**WHAT THIS TASK INVOLVES:** Take every line in the entries that includes the word "subheading" and copy it.

○ ○ ○ ○ ○ ○ ○

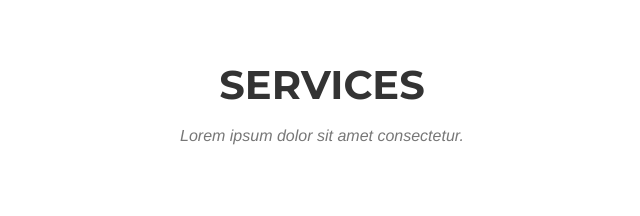
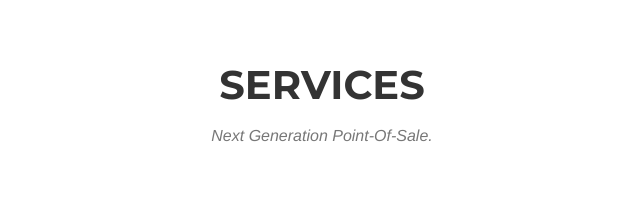
Before and after one commit to evac62/bootstrap18, a website: page public/index.html in a window 1280 px wide. Shown: the part 920-1136 px from the top of the page, 318-958 px from the left. Drawn offline with nearby package versions, Linux system fonts and the light colour scheme; a web font is replaced by a local one.

Commit message:
Update index.html

```diff
--- a/public/index.html
+++ b/public/index.html
@@ -94,7 +94,7 @@
             <div class="row">
                 <div class="col-lg-12 text-center">
                     <h2 class="section-heading">Services</h2>
-                    <h3 class="section-subheading text-muted">Lorem ipsum dolor sit amet consectetur.</h3>
+                    <h3 class="section-subheading text-muted">Next Generation Point-Of-Sale.</h3>
                 </div>
             </div>
             <div class="row text-center">
```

○ ○ ○ ○ ○ ○ ○

**ANSWER SPACE:**
-                    <h3 class="section-subheading text-muted">Lorem ipsum dolor sit amet consectetur.</h3>
+                    <h3 class="section-subheading text-muted">Next Generation Point-Of-Sale.</h3>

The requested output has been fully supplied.